### Overcounting Error Decreases with the Blinking Tolerance Time τ_{c}.

The fluorescence blinking of PA-FPs induces an overcounting error if every emission burst is naively considered as coming from a different molecule. Even for a PA-FP with a low blinking probability like Dendra2 (η = 0.16, Fig. S4*B*), the counting error can be as significantly large as 19% (mean number of blinks, *k*_{d}/*k*_{b}), because for a given molecule, each single blink adds a 100% overcounting error. Previous PALM studies took account of this problem, despite lack of a systematic analysis, by introducing a blinking tolerance time interval, τ_{c}: All bursts of emission observed within the localization uncertainty of the instrument and time window τ_{c} were attributed to the blinking of the same molecule (3, 6, 7, 13). However, the value of τ_{c} was determined in a purely empirical manner. Recently, the idea of fitting the counting results obtained through various values of τ_{c} with an empirical function was also proposed (8).

Here, we investigate the effect of τ_{c} in detail and with mathematical rigor. We consider the probability that the number of blinks by the same molecule, with the dwell time in the dark state longer than τ_{c}, is *n*. For the kinetic model in Fig. 2*A*, this probability distribution is given by [2]where [3](*SI Text*). Eq. **2** is still formally a geometric distribution, like Eq. **1**. The dark state transition probability η, however, is reduced by a factor *p*_{τc}; i.e., the probability of *T*_{off} being greater than τ_{c}. This probability decays exponentially with τ_{c} at rates *k*_{r1} and *k*_{r2}, which are the rates of recovery from the dark state (Eq. **3**). Therefore, the introduction of τ_{c} has the same apparent effect as reducing the probability of entrance to the dark state. Moreover, we can take advantage of the exponential sensitivity by incorporating τ_{c} into the single molecule identification algorithm to effectively diminish the overcounting error caused by fluorescence blinking.

The theory predicts well the experimentally obtained probability distributions of as τ_{c} increases for both mEos2 and Dendra2 (Fig. 3 *A* and *B*). The overall behavior of the distributions can be better understood by their means and standard deviations (Fig. 3 *C* and *D*). In the case of Dendra2, a τ_{c} of just 0.5 s reduces the mean apparent number of blinks to approximately 0.05 with a standard deviation of approximately 0.2. Whereas, for mEos2, the mean apparent number of blinks decays much more slowly with τ_{c}, because of its small *k*_{r1}. This stronger dependence of on τ_{c} and the smaller number of blinks (Fig. 2*G*) make Dendra2 a better dye than mEos2 for counting purposes.

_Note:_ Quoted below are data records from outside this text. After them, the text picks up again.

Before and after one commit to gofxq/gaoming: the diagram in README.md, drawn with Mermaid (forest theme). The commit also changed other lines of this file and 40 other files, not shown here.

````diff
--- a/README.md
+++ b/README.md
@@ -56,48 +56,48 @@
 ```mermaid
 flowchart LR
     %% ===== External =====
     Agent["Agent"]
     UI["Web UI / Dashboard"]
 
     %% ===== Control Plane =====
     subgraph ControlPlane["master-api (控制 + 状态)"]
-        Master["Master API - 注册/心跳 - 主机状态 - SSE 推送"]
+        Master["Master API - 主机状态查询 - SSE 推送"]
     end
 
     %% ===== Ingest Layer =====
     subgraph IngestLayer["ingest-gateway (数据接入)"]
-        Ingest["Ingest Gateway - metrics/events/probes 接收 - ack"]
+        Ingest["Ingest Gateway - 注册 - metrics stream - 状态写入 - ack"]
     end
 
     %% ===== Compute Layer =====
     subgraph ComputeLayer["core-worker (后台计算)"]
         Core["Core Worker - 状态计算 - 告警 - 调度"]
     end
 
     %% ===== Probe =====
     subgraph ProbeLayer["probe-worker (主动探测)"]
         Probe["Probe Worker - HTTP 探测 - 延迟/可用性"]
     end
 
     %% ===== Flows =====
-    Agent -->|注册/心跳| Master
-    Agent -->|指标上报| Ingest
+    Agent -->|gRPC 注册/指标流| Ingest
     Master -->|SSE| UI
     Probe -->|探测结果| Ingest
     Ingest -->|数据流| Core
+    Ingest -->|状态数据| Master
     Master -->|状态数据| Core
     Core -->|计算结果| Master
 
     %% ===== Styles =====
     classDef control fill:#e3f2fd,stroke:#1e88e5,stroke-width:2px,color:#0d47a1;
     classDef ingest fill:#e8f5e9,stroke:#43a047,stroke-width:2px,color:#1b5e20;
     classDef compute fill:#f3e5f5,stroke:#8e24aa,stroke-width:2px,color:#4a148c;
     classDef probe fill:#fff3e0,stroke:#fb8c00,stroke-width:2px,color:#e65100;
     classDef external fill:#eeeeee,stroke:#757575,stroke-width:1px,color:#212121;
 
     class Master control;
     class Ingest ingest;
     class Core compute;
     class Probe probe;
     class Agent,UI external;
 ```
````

### Estimation of Molecular Counting Error.

To evaluate the error made when counting multiple spatially indistinguishable mEos2 or Dendra2 molecules by PALM, we developed an analysis method, as follows: First, we randomly pick a certain number of molecules detected on the electron multiplying charge coupled device (EMCCD) field of view (Fig. 4*A*) and group them. Thereafter, we construct a temporal emission pattern by placing the individual emission traces of the group on the same time axis and superimposing them into a time trace (Fig. 4*A*). This procedure imitates the emission pattern from spatially indistinguishable molecules, as can be encountered in more realistic and general situations. Then, we count molecules by simply tallying the groups of emission bursts that are separated by more than τ_{c}, and define this quantity as *N*_{b}. The crucial element for this analysis is that, in this constructed dataset, the identity and the number of the chosen molecules are exactly known a priori because they are spatially well-separated on the CCD image (Fig. 4*A* and Fig. S3 *A*–*C*). Therefore, we can quantify the error of our counting method by comparing, for a given value of τ_{c}, the value of *N*_{b} to the actual number of molecules in the group, *N*_{mol}.

In the example shown in Fig. 4*A*, the introduction of τ_{c} reduced the value of *N*_{b} from eight to four molecules, totally eliminating, in this case, the counting error. However, notice that the identification of molecules a and b was actually incorrect; a mixture of the a-burst and the first two b-bursts was misidentified as one molecule whereas the last (third) b-burst was identified as a separate molecule. This example clearly demonstrates that *N*_{b} contains two sources of counting error; i.e., the overcounting due to blinking and the undercounting due to mixing. Here, τ_{c} reduces the overcounting error but at the same time induces undercounting.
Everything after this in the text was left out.